Definition of marigold in English:

marigold

noun

  • 1A plant of the daisy family, typically with yellow, orange, or copper-brown flowers, that is widely cultivated as an ornamental.

    • ‘Calendula, also known as Scotch or pot marigold, is another old trouper.’
    • ‘Its fern-like foliage provides a soft background for smaller sun-loving petunias, daisies, marigolds and others.’
    • ‘If you are tempted to plant annual flower seedlings, consider the most heat-tolerant ones such as petunias, calendulas, cosmos & African marigolds.’
    • ‘There were also carnations, marigolds and daisies planted around the sides of the garden.’
    • ‘These included lilacs, lindens, Virginia creeper, marigolds, sunflowers, honeysuckle, pinks, and daisies.’
    • ‘If you have a history of allergy to daisies, ragweed, marigolds, chrysanthemums, or related plants, you may be more at risk of having an allergic reaction to echinacea.’
    • ‘For example - a bright blue pot planted with orange marigolds stands out in any setting.’
    • ‘There were daisies, petunias, tulips, marigolds, and sunflowers.’
    • ‘Fast-growing annuals such as nasturtium, candytuft and pot marigold can still be sown.’
    • ‘Dark-leafed Heuchera ‘Palace Purple’ and bright orange pot marigold add contrast and stop the group looking wishy-washy.’
    • ‘Most people are familiar with pot marigold and nasturtium, my favourite good-value plant with its peppery-tasting leaves, decorative edible flowers, and plump seeds that can be pickled as capers.’
    • ‘Their garden includes an impressive display of petunias, orange marigolds and lilies, and hundreds of eye-catching colours are on display.’
    • ‘I went upstairs on the roof and sat among the potted plants, among the violets and chrysanthemums and marigolds and daisies.’
    • ‘The air is awash with the fragrance of marigolds as families weep and hug their departing ones: proud and sad and a little apprehensive, but incredibly happy for what the future holds.’
    • ‘Poppies, sweet peas, pot marigold and gilia are all waiting in our yard for attention.’
    • ‘The yellow of their egg yolks will be an even more intense golden color thanks to the natural orange pigments in the marigolds.’
    • ‘Almost hypnotic he thought, and upon closing his eyes he saw a vast field of marigolds and daisies that had covered the backyard to his home.’
    • ‘The field was dotted with a wide assortment of colors, both vibrant in their autumn oranges and yellow marigolds and subdued with pastels of pink and sky.’
    • ‘It is also know as pot marigold, but should not to be confused with the common garden marigolds of the Tagetes species.’
    • ‘Vibrant orange marigolds sit quite comfortably close to the paler blue cornflower.’
    1. 1.1 Used in names of other plants with yellow flowers, e.g., corn marigold, marsh marigold.

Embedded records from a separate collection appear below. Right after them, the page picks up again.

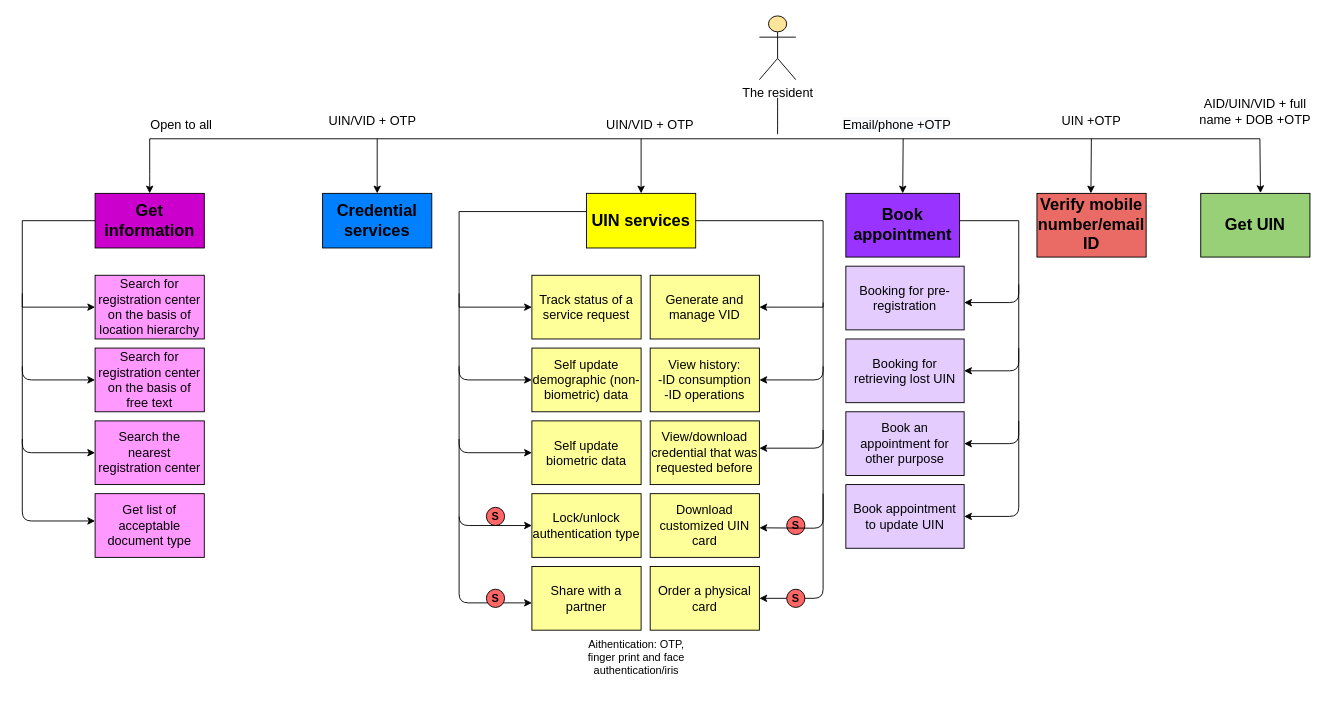
Earlier version of the draw.io diagram resident-services-flow-chart/browser-feature-list.drawio (singhpragya279/Resident_services). Source tidied: cells renumbered, new cells numbered last; positions are measured from the earlier drawing's top-left corner, leaving out a move shared by most shapes. Both pictures are drawn from the tidied source at 91%, with x=0, y=0 at pixel (22, 15).
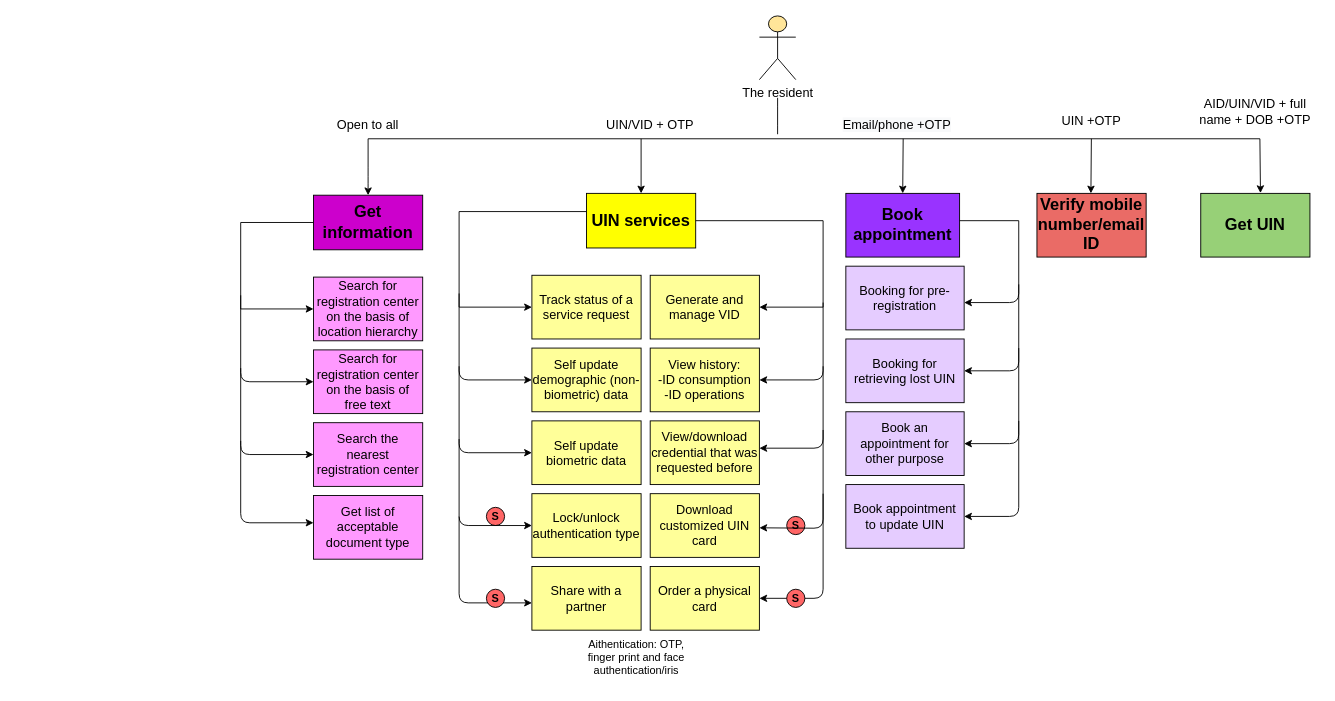
The same page after the edit.

Change to the diagram source:
```diff
@@
     <mxCell id="4" style="endArrow=none;html=1;" parent="1" edge="1">
       <mxGeometry relative="1" as="geometry">
-        <mxPoint x="140" y="135" as="sourcePoint" />
+        <mxPoint x="380" y="135" as="sourcePoint" />
         <mxPoint x="1360" y="135" as="targetPoint" />
       </mxGeometry>
     </mxCell>
     <mxCell id="5" style="endArrow=classic;html=1;entryX=0.5;entryY=0;entryDx=0;entryDy=0;" parent="1" edge="1">
       <mxGeometry relative="1" as="geometry">
-        <mxPoint x="140" y="135" as="sourcePoint" />
-        <mxPoint x="140" y="195" as="targetPoint" />
+        <mxPoint x="380" y="135" as="sourcePoint" />
+        <mxPoint x="380" y="197" as="targetPoint" />
         <Array as="points">
-          <mxPoint x="140" y="175" />
+          <mxPoint x="380" y="177" />
         </Array>
       </mxGeometry>
     </mxCell>
-    <mxCell id="6" style="endArrow=classic;html=1;entryX=0.5;entryY=0;entryDx=0;entryDy=0;" parent="1" edge="1" target="13">
-      <mxGeometry relative="1" as="geometry">
-        <mxPoint x="390" y="135" as="sourcePoint" />
-      </mxGeometry>
-    </mxCell>
@@
     <mxCell id="9" style="edgeStyle=orthogonalEdgeStyle;rounded=0;jettySize=auto;html=1;entryX=0;entryY=0.5;entryDx=0;entryDy=0;" parent="1" edge="1" source="10" target="11">
       <mxGeometry relative="1" as="geometry">
         <Array as="points">
-          <mxPoint y="225" />
-          <mxPoint y="320" />
+          <mxPoint x="240" y="227" />
+          <mxPoint x="240" y="322" />
         </Array>
       </mxGeometry>
     </mxCell>
     <mxCell id="10" value="&lt;span&gt;&lt;font style=&quot;font-size: 18px&quot;&gt;&lt;b&gt;Get information&lt;/b&gt;&lt;/font&gt;&lt;/span&gt;" style="rounded=0;whiteSpace=wrap;html=1;fillColor=#CC00CC;" parent="1" vertex="1">
-      <mxGeometry x="80" y="195" width="120" height="60" as="geometry" />
+      <mxGeometry x="320" y="197" width="120" height="60" as="geometry" />
     </mxCell>
     <mxCell id="11" value="&lt;font style=&quot;font-size: 14px&quot;&gt;Search for registration center on the basis of location hierarchy&lt;/font&gt;" style="rounded=0;whiteSpace=wrap;html=1;fillColor=#FF99FF;" parent="1" vertex="1">
-      <mxGeometry x="80" y="285" width="120" height="70" as="geometry" />
+      <mxGeometry x="320" y="287" width="120" height="70" as="geometry" />
     </mxCell>
     <mxCell id="12" value="&lt;span&gt;&lt;font style=&quot;font-size: 14px&quot;&gt;Search the nearest registration center&lt;/font&gt;&lt;/span&gt;" style="rounded=0;whiteSpace=wrap;html=1;fillColor=#FF99FF;" parent="1" vertex="1">
-      <mxGeometry x="80" y="445" width="120" height="70" as="geometry" />
+      <mxGeometry x="320" y="447" width="120" height="70" as="geometry" />
     </mxCell>
-    <mxCell id="13" value="&lt;span&gt;&lt;font style=&quot;font-size: 18px&quot;&gt;&lt;b&gt;Credential services&lt;/b&gt;&lt;/font&gt;&lt;/span&gt;" style="rounded=0;whiteSpace=wrap;html=1;fillColor=#007FFF;" parent="1" vertex="1">
-      <mxGeometry x="330" y="195" width="120" height="60" as="geometry" />
-    </mxCell>
@@
     <mxCell id="15" value="&lt;font style=&quot;font-size: 14px&quot;&gt;Search for registration center on the basis of free text&lt;/font&gt;" style="rounded=0;whiteSpace=wrap;html=1;fillColor=#FF99FF;" parent="1" vertex="1">
-      <mxGeometry x="80" y="365" width="120" height="70" as="geometry" />
+      <mxGeometry x="320" y="367" width="120" height="70" as="geometry" />
     </mxCell>
     <mxCell id="16" value="&lt;span&gt;&lt;font style=&quot;font-size: 14px&quot;&gt;Get list of acceptable document type&lt;/font&gt;&lt;/span&gt;" style="rounded=0;whiteSpace=wrap;html=1;fillColor=#FF99FF;" parent="1" vertex="1">
-      <mxGeometry x="80" y="525" width="120" height="70" as="geometry" />
+      <mxGeometry x="320" y="527" width="120" height="70" as="geometry" />
     </mxCell>
@@
     <mxCell id="18" style="endArrow=classic;html=1;entryX=0;entryY=0.5;entryDx=0;entryDy=0;" parent="1" edge="1" target="15">
       <mxGeometry relative="1" as="geometry">
-        <mxPoint y="305" as="sourcePoint" />
+        <mxPoint x="240" y="307" as="sourcePoint" />
         <Array as="points">
-          <mxPoint y="400" />
+          <mxPoint x="240" y="402" />
         </Array>
       </mxGeometry>
     </mxCell>
     <mxCell id="19" style="endArrow=classic;html=1;entryX=0;entryY=0.5;entryDx=0;entryDy=0;" parent="1" edge="1">
       <mxGeometry relative="1" as="geometry">
-        <mxPoint y="385" as="sourcePoint" />
-        <mxPoint x="80" y="480" as="targetPoint" />
+        <mxPoint x="240" y="387" as="sourcePoint" />
+        <mxPoint x="320" y="482" as="targetPoint" />
         <Array as="points">
-          <mxPoint y="480" />
+          <mxPoint x="240" y="482" />
         </Array>
       </mxGeometry>
     </mxCell>
     <mxCell id="20" style="endArrow=classic;html=1;entryX=0;entryY=0.5;entryDx=0;entryDy=0;" parent="1" edge="1">
       <mxGeometry relative="1" as="geometry">
-        <mxPoint y="465" as="sourcePoint" />
-        <mxPoint x="80" y="555" as="targetPoint" />
+        <mxPoint x="240" y="467" as="sourcePoint" />
+        <mxPoint x="320" y="557" as="targetPoint" />
         <Array as="points">
-          <mxPoint y="555" />
+          <mxPoint x="240" y="557" />
         </Array>
       </mxGeometry>
     </mxCell>
@@
-    <mxCell id="59" value="&lt;font style=&quot;font-size: 14px&quot;&gt;UIN/VID + OTP&lt;/font&gt;" style="text;html=1;strokeColor=none;fillColor=none;align=center;verticalAlign=middle;whiteSpace=wrap;rounded=0;" parent="1" vertex="1">
-      <mxGeometry x="330" y="105" width="110" height="20" as="geometry" />
-    </mxCell>
     <mxCell id="60" value="&lt;font style=&quot;font-size: 14px&quot;&gt;Open to all&lt;/font&gt;" style="text;html=1;strokeColor=none;fillColor=none;align=center;verticalAlign=middle;whiteSpace=wrap;rounded=0;" parent="1" vertex="1">
-      <mxGeometry x="120" y="110" width="110" height="20" as="geometry" />
+      <mxGeometry x="325" y="110" width="110" height="20" as="geometry" />
     </mxCell>
```
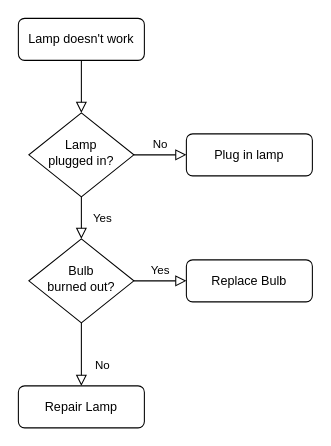
The draw.io diagram CheckOut.drawio in BHASVIC-FinnJones23/Kashyyyk6, before the edit. Source tidied: cells renumbered, new cells numbered last; positions are measured from the earlier drawing's top-left corner, leaving out a move shared by most shapes. Both pictures are drawn from the tidied source at 105%, with x=0, y=0 at pixel (18, 18).
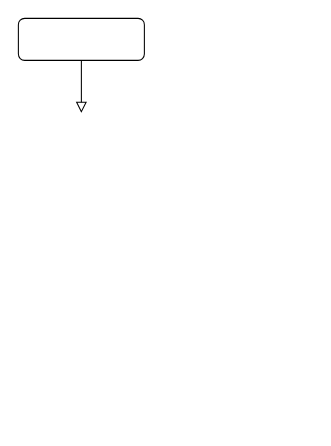
After the change.

Diff of the diagram source:
```diff
@@
 <mxGraphModel>
   <root>
     <mxCell id="0" />
     <mxCell id="1" parent="0" />
-    <mxCell id="2" style="rounded=0;html=1;jettySize=auto;fontSize=11;endArrow=block;endFill=0;endSize=8;strokeWidth=1;shadow=0;labelBackgroundColor=none;edgeStyle=orthogonalEdgeStyle;" parent="1" edge="1" source="3" target="6">
-      <mxGeometry relative="1" as="geometry" />
+    <mxCell id="2" style="rounded=0;html=1;jettySize=auto;fontSize=11;endArrow=block;endFill=0;endSize=8;strokeWidth=1;shadow=0;labelBackgroundColor=none;edgeStyle=orthogonalEdgeStyle;" parent="1" edge="1" source="3">
+      <mxGeometry relative="1" as="geometry">
+        <mxPoint x="60" y="90" as="targetPoint" />
+      </mxGeometry>
     </mxCell>
-    <mxCell id="3" value="Lamp doesn't work" style="rounded=1;whiteSpace=wrap;html=1;fontSize=12;glass=0;strokeWidth=1;shadow=0;" parent="1" vertex="1">
+    <mxCell id="3" style="rounded=1;whiteSpace=wrap;html=1;fontSize=12;glass=0;strokeWidth=1;shadow=0;" parent="1" vertex="1">
       <mxGeometry width="120" height="40" as="geometry" />
     </mxCell>
-    <mxCell id="4" value="Yes" style="rounded=0;html=1;jettySize=auto;fontSize=11;endArrow=block;endFill=0;endSize=8;strokeWidth=1;shadow=0;labelBackgroundColor=none;edgeStyle=orthogonalEdgeStyle;" parent="1" edge="1" source="6" target="10">
-      <mxGeometry y="20" relative="1" as="geometry" />
-    </mxCell>
-    <mxCell id="5" value="No" style="edgeStyle=orthogonalEdgeStyle;rounded=0;html=1;jettySize=auto;fontSize=11;endArrow=block;endFill=0;endSize=8;strokeWidth=1;shadow=0;labelBackgroundColor=none;" parent="1" edge="1" source="6" target="7">
-      <mxGeometry y="10" relative="1" as="geometry" />
-    </mxCell>
-    <mxCell id="6" value="Lamp&lt;br&gt;plugged in?" style="rhombus;whiteSpace=wrap;html=1;shadow=0;fontFamily=Helvetica;fontSize=12;align=center;strokeWidth=1;spacing=6;spacingTop=-4;" parent="1" vertex="1">
-      <mxGeometry x="10" y="90" width="100" height="80" as="geometry" />
-    </mxCell>
-    <mxCell id="7" value="Plug in lamp" style="rounded=1;whiteSpace=wrap;html=1;fontSize=12;glass=0;strokeWidth=1;shadow=0;" parent="1" vertex="1">
-      <mxGeometry x="160" y="110" width="120" height="40" as="geometry" />
-    </mxCell>
-    <mxCell id="8" value="No" style="rounded=0;html=1;jettySize=auto;fontSize=11;endArrow=block;endFill=0;endSize=8;strokeWidth=1;shadow=0;labelBackgroundColor=none;edgeStyle=orthogonalEdgeStyle;" parent="1" edge="1" source="10" target="11">
-      <mxGeometry x="0.33" y="20" relative="1" as="geometry" />
-    </mxCell>
-    <mxCell id="9" value="Yes" style="edgeStyle=orthogonalEdgeStyle;rounded=0;html=1;jettySize=auto;fontSize=11;endArrow=block;endFill=0;endSize=8;strokeWidth=1;shadow=0;labelBackgroundColor=none;" parent="1" edge="1" source="10" target="12">
-      <mxGeometry y="10" relative="1" as="geometry" />
-    </mxCell>
-    <mxCell id="10" value="Bulb&lt;br&gt;burned out?" style="rhombus;whiteSpace=wrap;html=1;shadow=0;fontFamily=Helvetica;fontSize=12;align=center;strokeWidth=1;spacing=6;spacingTop=-4;" parent="1" vertex="1">
-      <mxGeometry x="10" y="210" width="100" height="80" as="geometry" />
-    </mxCell>
-    <mxCell id="11" value="Repair Lamp" style="rounded=1;whiteSpace=wrap;html=1;fontSize=12;glass=0;strokeWidth=1;shadow=0;" parent="1" vertex="1">
-      <mxGeometry y="350" width="120" height="40" as="geometry" />
-    </mxCell>
-    <mxCell id="12" value="Replace Bulb" style="rounded=1;whiteSpace=wrap;html=1;fontSize=12;glass=0;strokeWidth=1;shadow=0;" parent="1" vertex="1">
-      <mxGeometry x="160" y="230" width="120" height="40" as="geometry" />
-    </mxCell>
   </root>
 </mxGraphModel>
```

Origin

Late Middle English: from the given name Mary (probably referring to the Virgin) + dialect gold, denoting the corn or garden marigold in Old English.

Pronunciation

marigold

/ˈmɛrəˌɡoʊld//ˈmerəˌɡōld/